In 5th-grade music class at my NW Indiana Catholic grade school, we generally sang songs about God, America or the one about the mule named Sal and barges and bales. But every so often, Mr. Borgetti, our fey, young, Hawaiian-shirt-clad instructor would bring in "popular," "modern" songs. (Read: Songs that were popular within a decade or two before, but that we'd at least heard on the radio at some point.) Thisalong with another Stevens classic, "Morning Has Broken"was one of said hits. We weren't as excited about the Stevens songs as we were about "Arthur's Theme," of course, because that song was only a year old. And fantastic. Seriously, when Peter Allen, Burt Bacharach, Christopher Cross AND Carole Bayer Sager get together to pen a theme, you'd better believe it will kick assbut I digress.
So, there we were singing "Moonshadow" in class on "music days." (I think we only had music class once or twice a week.) Later, it was determined that it would be one of the songs we'd be singing at some evening chorus extravaganza. But there were problems. First, apparently there was no way a group of priests, nuns and Catholic parents paying for private school were going to accept a 5th-grade (or any grade, I suppose) class singing the line: "And will you stay the night." Therefore the line was changed to: "And will it be all right?" Okay, whatever. We didn't want to go to hell or anything.
The second problem was one that was never adequately explained to us, but we had no choice but to go along: For some odd reason, Mr. Borgetti did not feel comfortable with the class singing said line the way it is in the song. In the song, "And are you gonna stay the night"or in our case, "And will it be all right"was more like: "And are you gonna stay the ni-i-i-i-ght." We were repeatedly warned not to sing the "i-i-i" version.

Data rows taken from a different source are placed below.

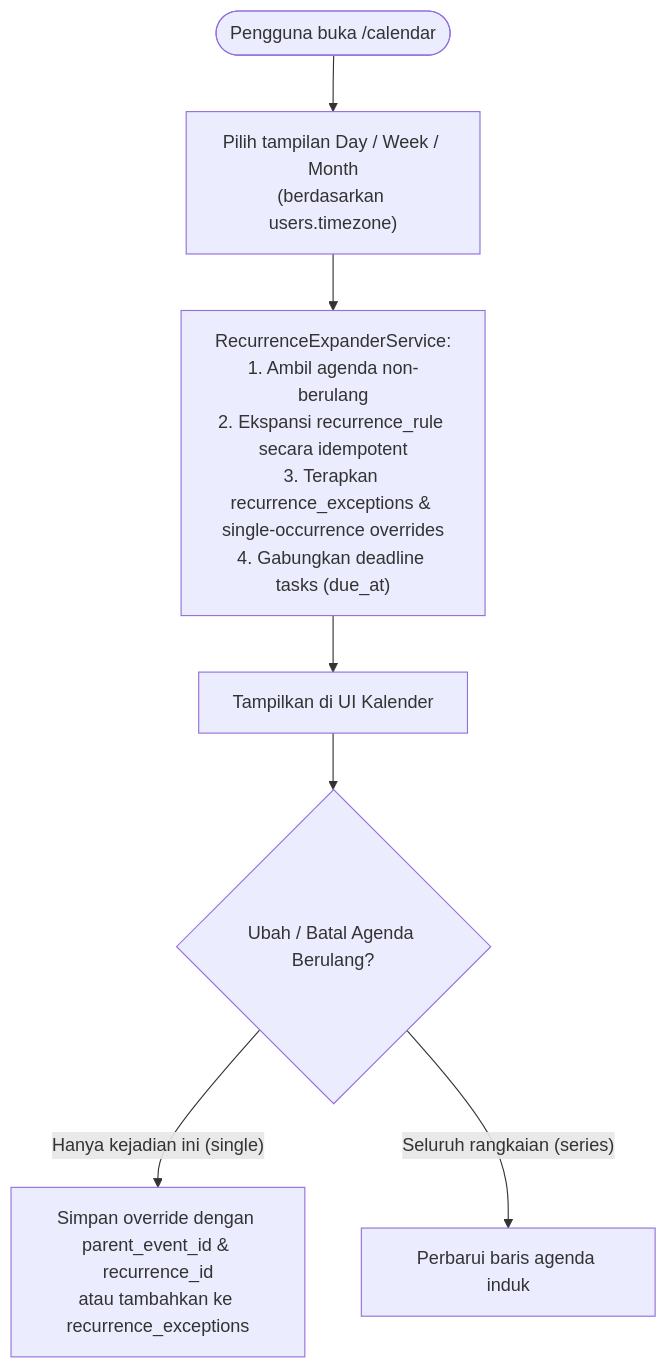
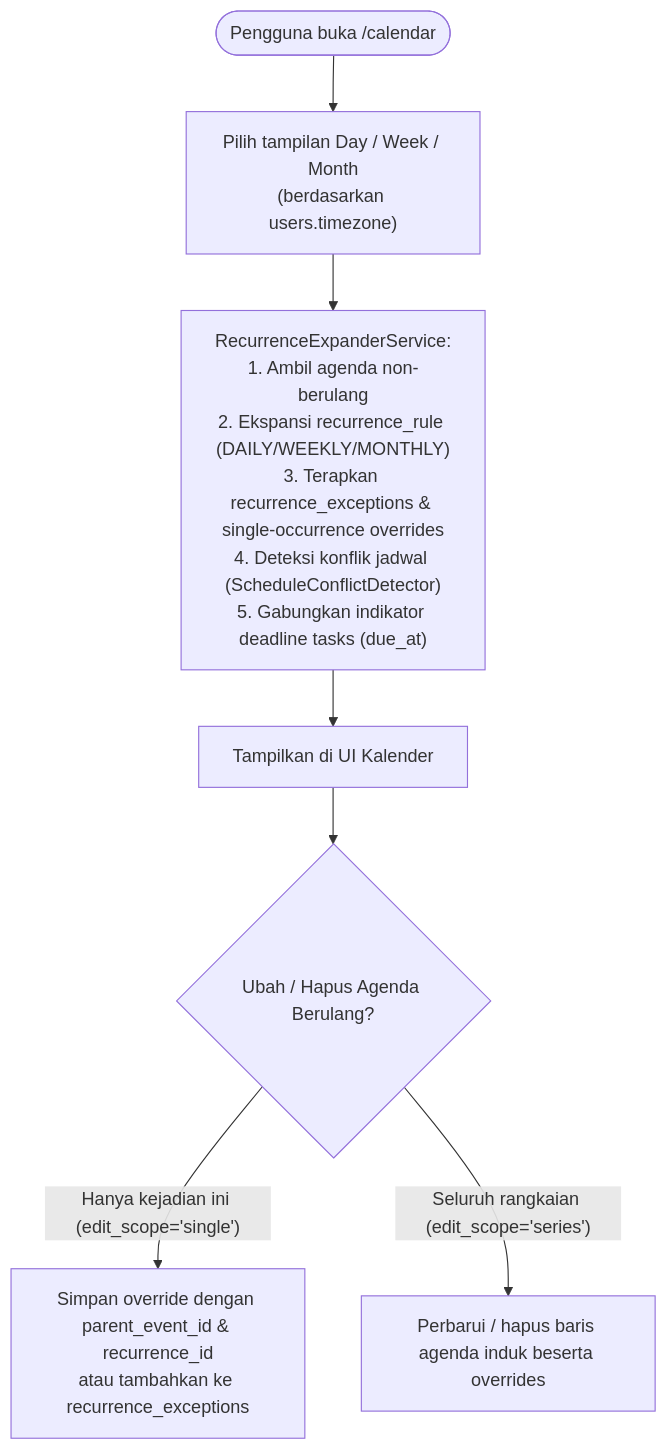
One commit to fardhanfahrezy/managjeh_react changed the third of 6 diagrams in docs/USER_FLOW.md. Above: the diagram before and after it, drawn with Mermaid. The commit also changed other lines of this file and 2 other files, not shown here.

Commit message:
docs(product): update PRD phase history, business rules, and user flow diagrams

````diff
--- a/docs/USER_FLOW.md
+++ b/docs/USER_FLOW.md
@@ -41,10 +41,10 @@
 ```mermaid
 flowchart TD
     OpenCal(["Pengguna buka /calendar"]) --> SelectView["Pilih tampilan Day / Week / Month\n(berdasarkan users.timezone)"]
-    SelectView --> ExpandEvents["RecurrenceExpanderService:\n1. Ambil agenda non-berulang\n2. Ekspansi recurrence_rule secara idempotent\n3. Terapkan recurrence_exceptions & single-occurrence overrides\n4. Gabungkan deadline tasks (due_at)"]
+    SelectView --> ExpandEvents["RecurrenceExpanderService:\n1. Ambil agenda non-berulang\n2. Ekspansi recurrence_rule (DAILY/WEEKLY/MONTHLY)\n3. Terapkan recurrence_exceptions & single-occurrence overrides\n4. Deteksi konflik jadwal (ScheduleConflictDetector)\n5. Gabungkan indikator deadline tasks (due_at)"]
     ExpandEvents --> RenderCal["Tampilkan di UI Kalender"]
 
-    RenderCal --> EditRecurring{"Ubah / Batal Agenda Berulang?"}
-    EditRecurring -->|"Hanya kejadian ini (single)"| CreateOverride["Simpan override dengan parent_event_id & recurrence_id\natau tambahkan ke recurrence_exceptions"]
-    EditRecurring -->|"Seluruh rangkaian (series)"| UpdateMaster["Perbarui baris agenda induk"]
+    RenderCal --> EditRecurring{"Ubah / Hapus Agenda Berulang?"}
+    EditRecurring -->|"Hanya kejadian ini (edit_scope='single')"| CreateOverride["Simpan override dengan parent_event_id & recurrence_id\natau tambahkan ke recurrence_exceptions"]
+    EditRecurring -->|"Seluruh rangkaian (edit_scope='series')"| UpdateMaster["Perbarui / hapus baris agenda induk beserta overrides"]
 ```
````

Of course, my best friend Julie (we're still friends) was quite the class clown and troublemaker and devised the dastardly plan that, during our big performance, we would INDEED sing the "i-i-i" part. Several times during rehearsals she'd gather everyone together and remind us to do it. And again right before the show. It was a scandalous idea, and we were all on board. Until we were actually on stage. As it turns out, no one but Julie truly had the guts to buck the system and she loudly sang the "i-i-i" part while the rest of us sang the blander version. Talk about being totally lame and bad-ass at the same time! She was furious at us and so was Mr. Borgetti. He attempted a witch hunt to find the "i-i-i" culprit, but none of us would rat Julie out. She'd have killed us.
That's the one great thing about Catholicism: You can lie your ass off and simply confess later and be free of sin. It almost makes me miss it. Almost.